→ **What is required**:
Go through the entries below and return every line that contains "parts".
Content starts
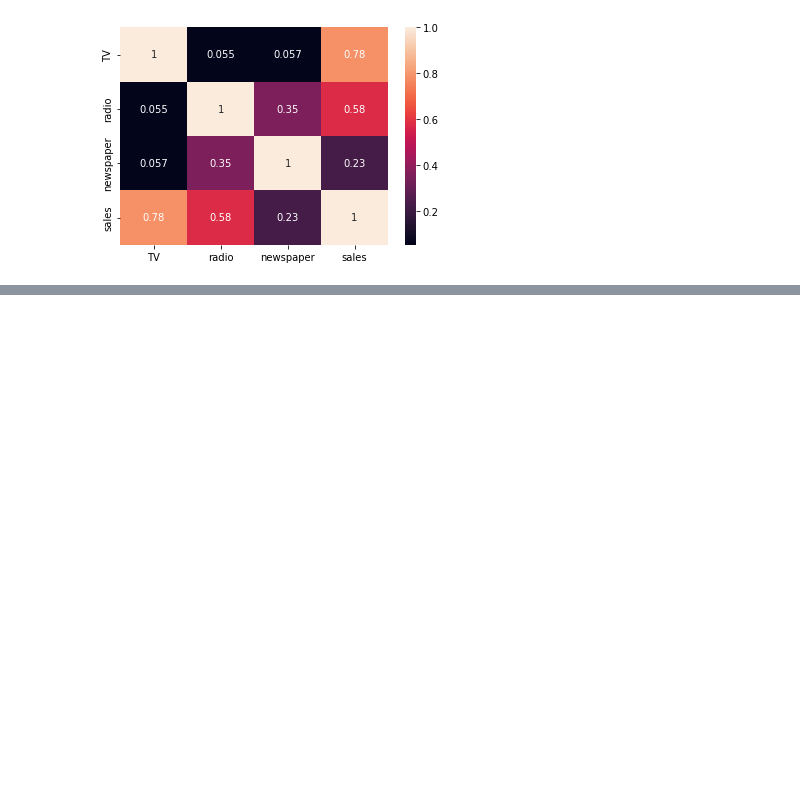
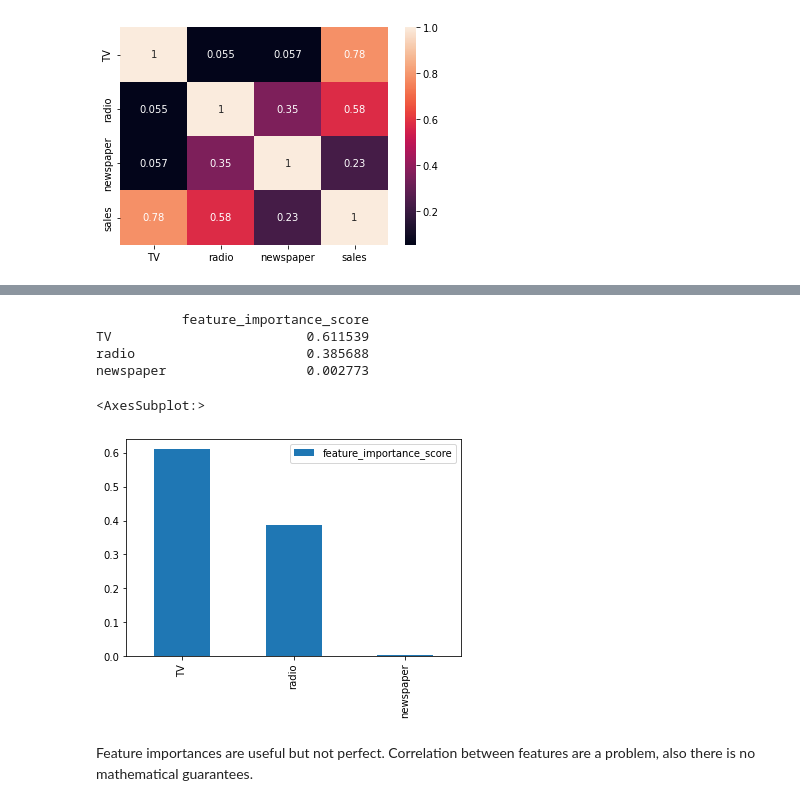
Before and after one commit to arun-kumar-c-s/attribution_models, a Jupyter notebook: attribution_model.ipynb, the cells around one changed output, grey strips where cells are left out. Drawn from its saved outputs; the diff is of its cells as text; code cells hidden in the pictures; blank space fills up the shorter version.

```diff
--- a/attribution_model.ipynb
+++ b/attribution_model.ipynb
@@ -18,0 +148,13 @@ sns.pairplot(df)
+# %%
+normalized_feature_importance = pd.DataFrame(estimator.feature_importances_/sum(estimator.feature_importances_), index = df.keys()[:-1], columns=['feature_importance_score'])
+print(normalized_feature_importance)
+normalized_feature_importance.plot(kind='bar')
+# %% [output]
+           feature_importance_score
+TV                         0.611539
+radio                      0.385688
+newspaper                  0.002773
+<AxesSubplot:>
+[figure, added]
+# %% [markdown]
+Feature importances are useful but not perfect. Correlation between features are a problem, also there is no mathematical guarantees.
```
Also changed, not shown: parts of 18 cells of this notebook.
Content ends
Content starts
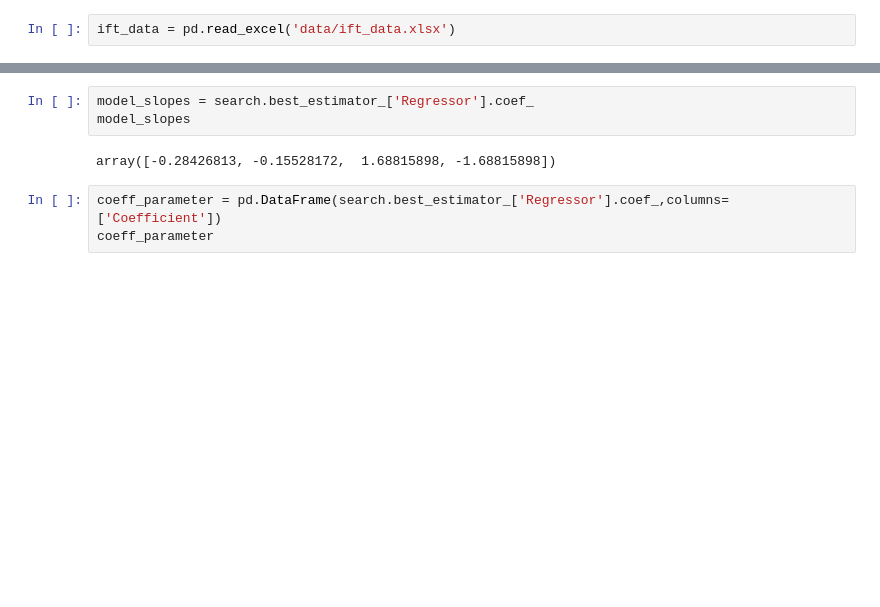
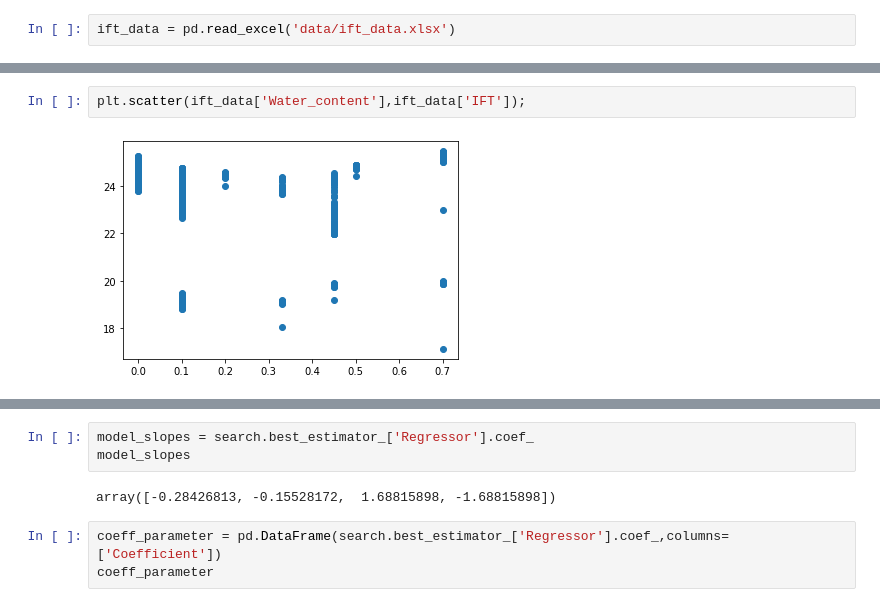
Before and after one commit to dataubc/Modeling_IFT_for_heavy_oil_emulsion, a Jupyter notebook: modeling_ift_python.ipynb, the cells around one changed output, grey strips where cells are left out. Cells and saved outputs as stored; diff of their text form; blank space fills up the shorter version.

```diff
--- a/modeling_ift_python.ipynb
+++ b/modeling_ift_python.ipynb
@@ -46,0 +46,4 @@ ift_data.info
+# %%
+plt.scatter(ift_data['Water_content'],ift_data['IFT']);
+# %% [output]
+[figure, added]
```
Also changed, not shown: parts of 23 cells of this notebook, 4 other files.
Content ends
→ **Solution to this exercise**:
Also changed, not shown: parts of 18 cells of this notebook.
Also changed, not shown: parts of 23 cells of this notebook, 4 other files.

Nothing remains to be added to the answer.